The Truth about Reconciliation

Alert Bay, British Columbia, school, 1885. The federal government has estimated that over 150,000 students attended Canada’s residential schools. Library and Archives Canada, George Dawson, PA-037934.
Alert Bay, British Columbia, school, 1885. The federal government has estimated that over 150,000 students attended Canada’s residential schools. Library and Archives Canada, George Dawson, PA-037934.

The goal of residential schooling was to separate children from their families, culture, and identity. Saskatchewan Archives Board, R-A2690.
The goal of residential schooling was to separate children from their families, culture, and identity. Saskatchewan Archives Board, R-A2690.

THUNDER BAY – “The only way to get to the future is to pass through the present. This is the only truth that can guide our reconciliation.”

The purpose of the 94 recommendations emanating from the report of the Truth and Reconciliation (TRC) is to provide pathways and road maps in order “to redress the legacy of residential schools and advance the process of Canadian reconciliation.” Building on the ‘oft neglected Royal Commission on Aboriginal Peoples of a decade ago, the TRC offers a blueprint for action in the fields of language and culture, health and social welfare, education, and justice. The results of such a call to action would do much to alter the prevailing narratives between the descendants of Canada’s First Peoples and our larger Canadian society. But more importantly, fulfilling the recommendations would begin to address the horrid third-world conditions which fill the lives of so many Aboriginal Canadians. Without question these present conditions represent the most damnable of the intergenerational legacies of the soul-sapping residential schools era.

Oddly enough however, and knowing that the “best-before” date or lifespan of any critical issue is about as short as a politician wants to make it, the most important recommendations of the TRC are procedural in nature. They are the recommendations calling upon the parliaments of our country to table and consider annual reports on the progress we are achieving in our efforts at reconciliation and realizing the actions inherent in the recommendations. If our political leaders accept most of these recommendations and fail to act on them, then shame on them. If we as a society do not use the mechanisms recommended in the report to hold our leaders accountable, shame on us – as the old, stale and tired narrative of silo-solitudes will continue into a forlorn future.

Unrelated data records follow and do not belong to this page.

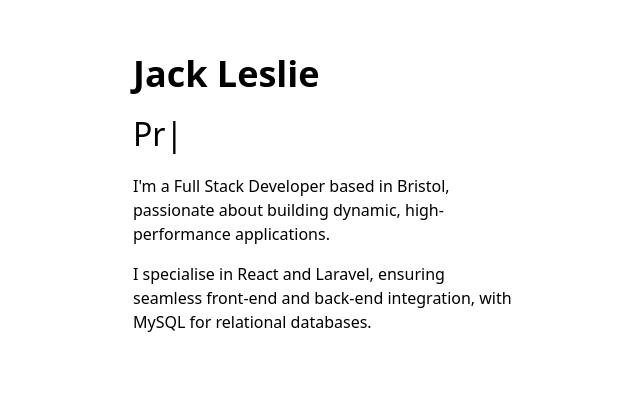
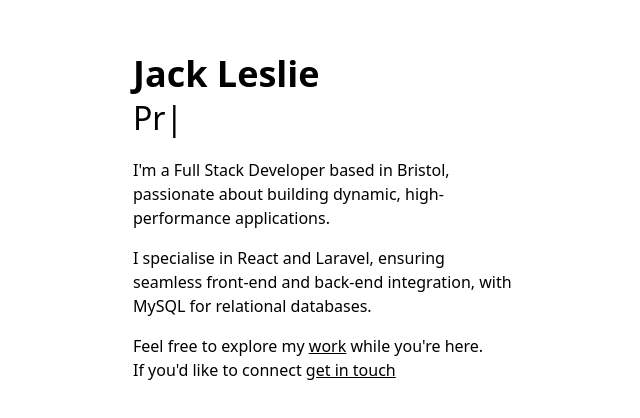
Before and after one commit to jlesliegit/react-portfolio, a React (Vite) app: page / in a window 1280 px wide. Shown: the part 154-572 px from the top of the page, without its empty margins (27-667 px from the left). Built offline with nearby package versions, Linux system fonts and the light colour scheme.

Commit message:
Added functionality to toggle visibility of social links

```diff
--- a/src/atoms/NavigationLinks.jsx
+++ b/src/atoms/NavigationLinks.jsx
@@ -1,10 +1,17 @@
 import {Link, NavLink} from "react-router-dom";
+import {useState} from "react";
+import SocialLinks from "./SocialLinks.jsx";
 
 export default function NavigationLinks() {
+    const [showIcons, setShowIcons] = useState(false);
+
     return(
-        <div className={'flex flex-col'}>
-            <Link to={'/about'} className={'hover:font-bold'}>About me</Link>
-            <Link to={'/projects'} className={'hover:font-bold'}>Projects</Link>
+        <div className={'flex flex-col font-light'}>
+            <p>Feel free to explore my <span className={'underline font-normal'}><a href={'#'}>work</a></span> while you're here.</p>
+            <p>If you'd like to connect <span className={'underline font-normal'} onClick={() => setShowIcons(!showIcons)}>get in touch</span></p>
+            <div className={'mt-6'}>
+            {showIcons && (<SocialLinks />)}
+            </div>
         </div>
     )
 }
--- a/src/atoms/SocialLinks.jsx
+++ b/src/atoms/SocialLinks.jsx
@@ -1,20 +1,18 @@
 import { FontAwesomeIcon } from "@fortawesome/react-fontawesome";
 import { faLinkedin, faGithub } from "@fortawesome/free-brands-svg-icons";
 import { faEnvelope } from "@fortawesome/free-solid-svg-icons";
-import {useState} from "react";
 
-export default function SocialIcons() {
-
+export default function SocialLinks() {
     return (
-        <div className={"socialLinks flex gap-5 items-center justify-center"}>
+        <div className="socialLinks flex gap-5 items-center">
             <a href="https://www.linkedin.com/in/jack-leslie-/" target="_blank">
-                <FontAwesomeIcon icon={faLinkedin} className={"text-3xl hover:text-gray-600"}/>
+                <FontAwesomeIcon icon={faLinkedin} className="text-3xl hover:text-gray-600"/>
             </a>
-            <a href="https://github.com/jlesliegit" target="_blank" >
-                <FontAwesomeIcon icon={faGithub} className={"text-3xl hover:text-gray-600"}/>
+            <a href="https://github.com/jlesliegit" target="_blank">
+                <FontAwesomeIcon icon={faGithub} className="text-3xl hover:text-gray-600"/>
             </a>
             <a href="mailto:jackandrewleslie@gmail.com">
-                <FontAwesomeIcon icon={faEnvelope} className={"text-3xl hover:text-gray-600"}/>
+                <FontAwesomeIcon icon={faEnvelope} className="text-3xl hover:text-gray-600"/>
             </a>
         </div>
     );
--- a/src/atoms/Tagline.jsx
+++ b/src/atoms/Tagline.jsx
@@ -3,6 +3,7 @@ import {FontAwesomeIcon} from "@fortawesome/react-fontawesome";
 export default function() {
     return(
         <TypeAnimation
+            className={'font-light'}
             sequence={[
                 'Lifelong learner',
                 1000,
--- a/src/components/About.jsx
+++ b/src/components/About.jsx
@@ -1,7 +1,7 @@
 export default function About(){
     return(
         <div className={''}>
-            <div className={'flex flex-col gap-4 max-w-96'}>
+            <div className={'flex flex-col gap-4 max-w-96 font-light'}>
                 <p>I'm a Full Stack Developer based in Bristol, passionate about building dynamic, high-performance applications.</p>
                 <p>I specialise in React and Laravel, ensuring seamless front-end and back-end integration, with MySQL for relational databases.</p>
             </div>
--- a/src/components/Hero.jsx
+++ b/src/components/Hero.jsx
@@ -1,19 +1,28 @@
 import Title from "../atoms/Title.jsx";
 import Tagline from "../atoms/Tagline.jsx";
 import SocialLinks from "../atoms/SocialLinks.jsx";
-import {NavLink} from "react-router-dom";
+import About from "./About.jsx";
+import { useState } from "react";
 import NavigationLinks from "../atoms/NavigationLinks.jsx";
-import About from "./About.jsx";
 
 export default function Hero() {
+    const [showIcons, setShowIcons] = useState(false);
+
     return (
         <div className="grid grid-cols-1 sm:grid-cols-2 sm:px-10 sm:items-start">
-            <div className="flex flex-col gap-4 px-4 sm:max-w-screen-md sm:w-full sm:ml-20 sm:pl-10 items-start pt-52 max-sm:px-8">
-                <Title />
-                <Tagline />
+            <div className="flex flex-col gap-4 px-4 mb-10 sm:max-w-screen-md sm:w-full sm:ml-20 sm:pl-10 items-start pt-52 max-sm:px-8">
+                <div>
+                    <Title />
+                    <Tagline />
+                </div>
                 <About />
-                {/*<SocialLinks />*/}
-                {/*<NavigationLinks />*/}
+                <NavigationLinks />
+
+                {showIcons && (
+                    <div className="mt-10">
+                        <SocialLinks />
+                    </div>
+                )}
             </div>
         </div>
     );
```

We believe it is also incumbent upon Aboriginal leaders at all levels in Canada to ensure that these recommendations remain front and centre in the coming federal election. We have always underestimated and underutilized the power of Aboriginal people at the election polling booths. Maybe not this time!

As heart-wrenching as survivor testimony has been and as hopeful as Justice Sinclair is about a future in Canada, one which reconciles its current image of itself with this terrible past, the real truth about reconciliation can be found in the issues and challenges confronting Aboriginal Canadians in the here and now. One of the most damning and seemingly intractable legacies of the government’s residential school policy of cultural genocide and forceful assimilation has been its intergenerational impact: Many are the children of survivors who parent their own children in the same way they were parented. Neglect and physical and emotional violence are substituted for love and nurturing. That lack is, in turn compensated for with substance abuse and addiction and more violence. But there is a hard and bitter truth to this unhealthy behaviour. To blame this dysfunction on the victim as we seem to do is to absolve the larger community from creating it in the first place. As a society, we planted the seeds, fertilized, tended and cultivated the crop only to find it not to our taste!

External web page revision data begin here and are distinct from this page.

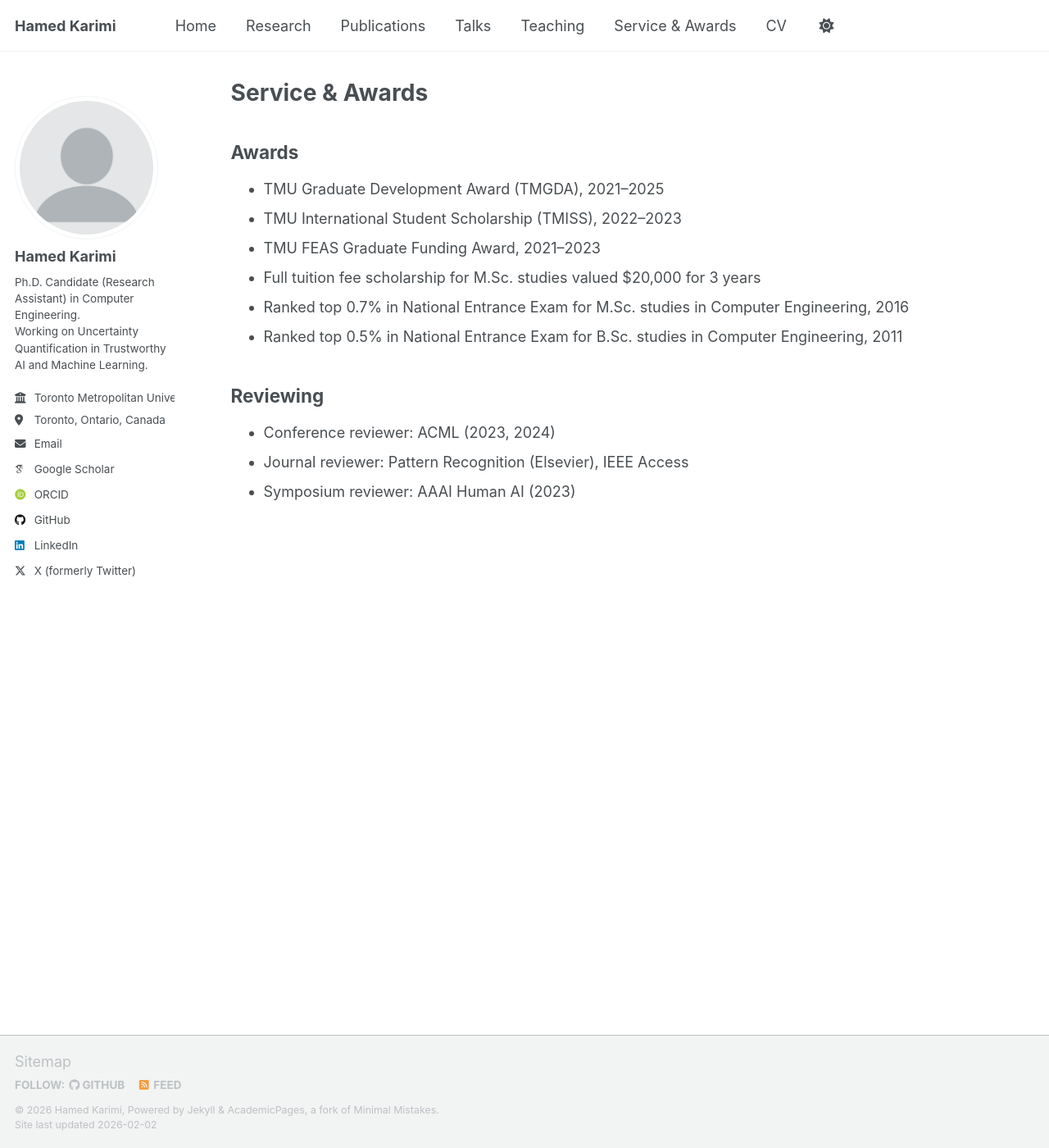
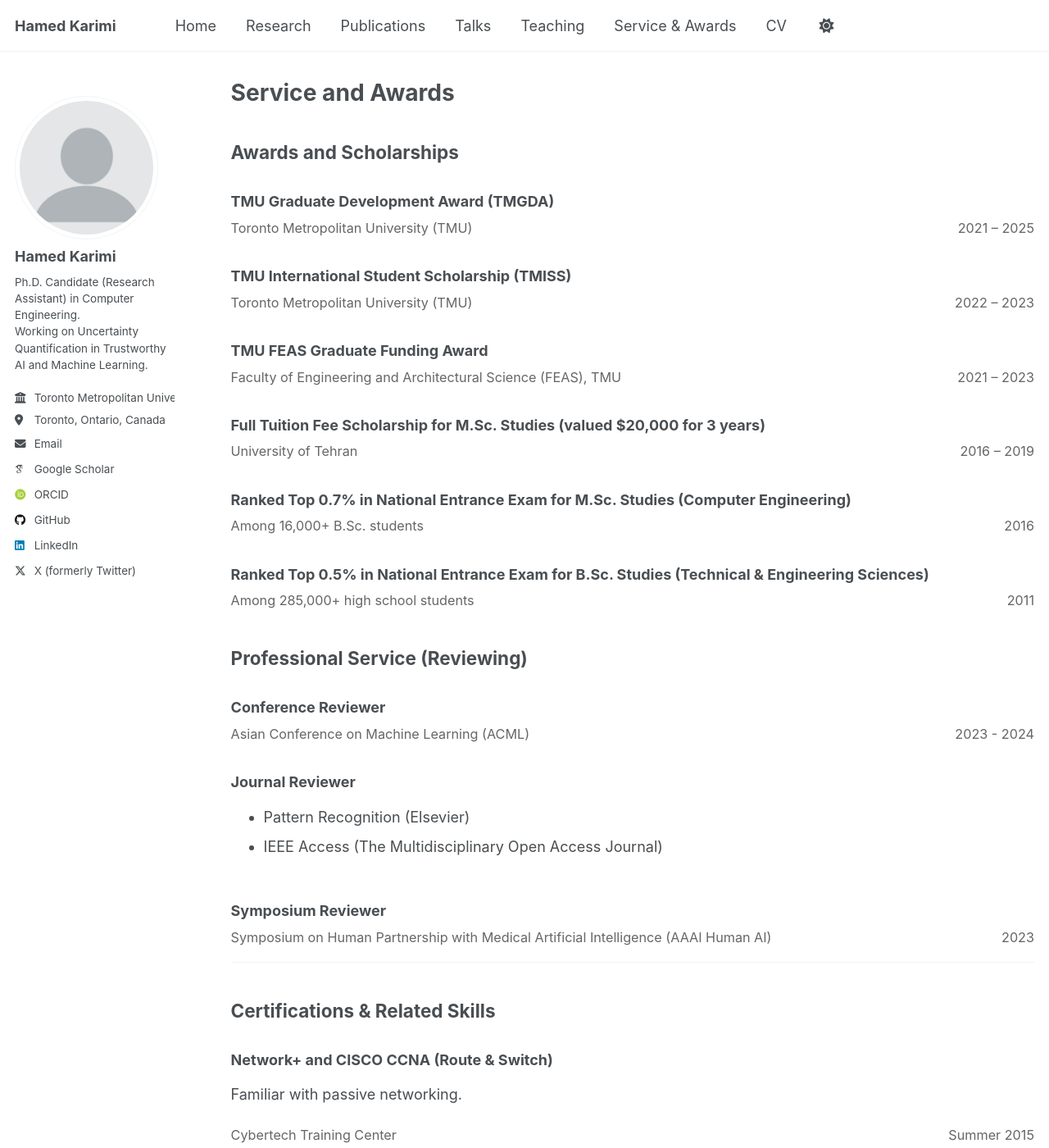
Before and after one commit to hamedmx/hamedmx.github.io, a Jekyll site: the page built from _pages/service.md, in a window 1280 px wide and 1400 px high. Shown: the whole window at 82% size. Built offline with Jekyll 4.4.1, drawn with Linux system fonts in a browser that asks for light colours; some web fonts are replaced; a script that is not in the unit is left out; some of the changed text lies outside the part shown.

Commit message:
Update service.md

```diff
--- a/_pages/service.md
+++ b/_pages/service.md
@@ -1,10 +1,11 @@
 ---
 layout: archive
-title: "Service & Awards"
+title: "Service and Awards"
 permalink: /service/
 author_profile: true
 ---
 
+<!--
 ## Awards
 - TMU Graduate Development Award (TMGDA), 2021–2025
 - TMU International Student Scholarship (TMISS), 2022–2023
@@ -17,3 +18,118 @@ author_profile: true
 - Conference reviewer: ACML (2023, 2024)
 - Journal reviewer: Pattern Recognition (Elsevier), IEEE Access
 - Symposium reviewer: AAAI Human AI (2023)
+
+-->
+
+
+## Awards and Scholarships
+
+### TMU Graduate Development Award (TMGDA)
+<div class="cv-meta">
+  <span class="where">Toronto Metropolitan University (TMU)</span>
+  <span class="when">2021 – 2025</span>
+</div>
+
+### TMU International Student Scholarship (TMISS)
+<div class="cv-meta">
+  <span class="where">Toronto Metropolitan University (TMU)</span>
+  <span class="when">2022 – 2023</span>
+</div>
+
+### TMU FEAS Graduate Funding Award
+<div class="cv-meta">
+  <span class="where">Faculty of Engineering and Architectural Science (FEAS), TMU</span>
+  <span class="when">2021 – 2023</span>
+</div>
+
+### Full Tuition Fee Scholarship for M.Sc. Studies (valued $20,000 for 3 years)
+<div class="cv-meta">
+  <span class="where">University of Tehran</span>
+  <span class="when">2016 – 2019</span>
+</div>
+
+### Ranked Top 0.7% in National Entrance Exam for M.Sc. Studies (Computer Engineering)
+<div class="cv-meta">
+  <span class="where">Among 16,000+ B.Sc. students</span>
+  <span class="when">2016</span>
+</div>
+
+### Ranked Top 0.5% in National Entrance Exam for B.Sc. Studies (Technical & Engineering Sciences)
+<div class="cv-meta">
+  <span class="where">Among 285,000+ high school students</span>
+  <span class="when">2011</span>
+</div>
+
+
+## Professional Service (Reviewing)
+
+### Conference Reviewer
+<div class="cv-meta">
+  <span class="where">Asian Conference on Machine Learning (ACML)</span>
+  <span class="when">2023 - 2024</span>
+</div>
+
+### Journal Reviewer
+
+- Pattern Recognition (Elsevier)
+- IEEE Access (The Multidisciplinary Open Access Journal)
+<div class="cv-meta">
+  <span class="where"></span>
+  <span class="when"></span>
+</div>
+
+### Symposium Reviewer
+<div class="cv-meta">
+  <span class="where">Symposium on Human Partnership with Medical Artificial Intelligence (AAAI Human AI)</span>
+  <span class="when">2023</span>
+</div>
+
+---
+
+## Certifications & Related Skills
+
+### Network+ and CISCO CCNA (Route & Switch)
+
+Familiar with passive networking.
+
+<div class="cv-meta">
+  <span class="where">Cybertech Training Center</span>
+  <span class="when">Summer 2015</span>
+</div>
+
+
+
+## Work Experience & Extra-Curricular Activities
+
+### Teacher (Tutor) — High Schools and Private Institutions
+
+Mathematics, Physics, and Social Studies
+
+<div class="cv-meta">
+  <span class="where">Individually and in institutions including Mehr Mandegar and Nokhbegan Poorsina</span>
+  <span class="when">Fall 2016 – Summer 2020</span>
+</div>
+
+### High School and College Educational Consultancy
+
+Course consultancy, study planning, program selection for national annual university entrance exam
+
+<div class="cv-meta">
+  <span class="where">Khajeh Nasir educational institution</span>
+  <span class="when">Fall 2015</span>
+</div>
+
+### IT Technical Support — Hamayesh Afarinan Javid Company
+<div class="cv-meta">
+  <span class="where">9th Annual Clinical Oncology Congress, National Library and Archives of Iran</span>
+  <span class="when">Sep. 2014 - Sep. 2015</span>
+</div>
+
+### Internship
+
+Java SE Developer
+
+<div class="cv-meta">
+  <span class="where">Namaadiran Company, Tehran, Iran</span>
+  <span class="when">Summer 2014</span>
+</div>
```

For instance, we have written in numerous fora and long argued that a National Inquiry into Missing and Murdered Aboriginal Women is one part of the path forward for all Canadians. The TRC has come to the same conclusion. We have urged our Aboriginal leaders to make this an issue in the forthcoming election. With the recommendations of the TRC it now has a much wider platform from which to communicate this and the other messages so eloquently echoed in the TRC report. Desperately looking for a rug to lift and a wide broom with which to sweep, and trying to avoid up-scaling the issues raised by the TRC prior to the October federal election, the Harper government has stated they will not comment on the TRC recommendations until they have read the full report. We only hope that Justice Sinclair will issue the full report prior to the coming federal election. Such timing could not be better for obvious reasons.

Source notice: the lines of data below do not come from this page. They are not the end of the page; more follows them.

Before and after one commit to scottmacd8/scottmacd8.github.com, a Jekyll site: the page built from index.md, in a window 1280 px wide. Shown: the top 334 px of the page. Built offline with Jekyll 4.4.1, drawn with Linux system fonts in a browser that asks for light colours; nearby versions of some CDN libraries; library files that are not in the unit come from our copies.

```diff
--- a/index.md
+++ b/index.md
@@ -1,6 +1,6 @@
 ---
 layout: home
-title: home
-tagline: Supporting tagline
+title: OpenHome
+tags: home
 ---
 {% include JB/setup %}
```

We will not move forward on this issue and the other challenges facing Aboriginal Canadians until we realize that in so many different ways, we are all survivors of this terribly hurtful legacy. The only way to get to the future is to pass through the present. This is the only truth that can guide our reconciliation.


Beverly Sabourin is a proud member of the Pic Mobert First Nation and the recently retired Vice-Provost of Aboriginal Initiatives at Lakehead University. She was instrumental in encouraging the university to include Aboriginal curricula as a mandatory component of all degree programs. Peter Globensky is a former senior policy advisor on Aboriginal Affairs in the Office of the Prime Minister and recently retired as CEO of the Canadian Council of Ministers of the Environment. They invite your comments at basa1@shaw.ca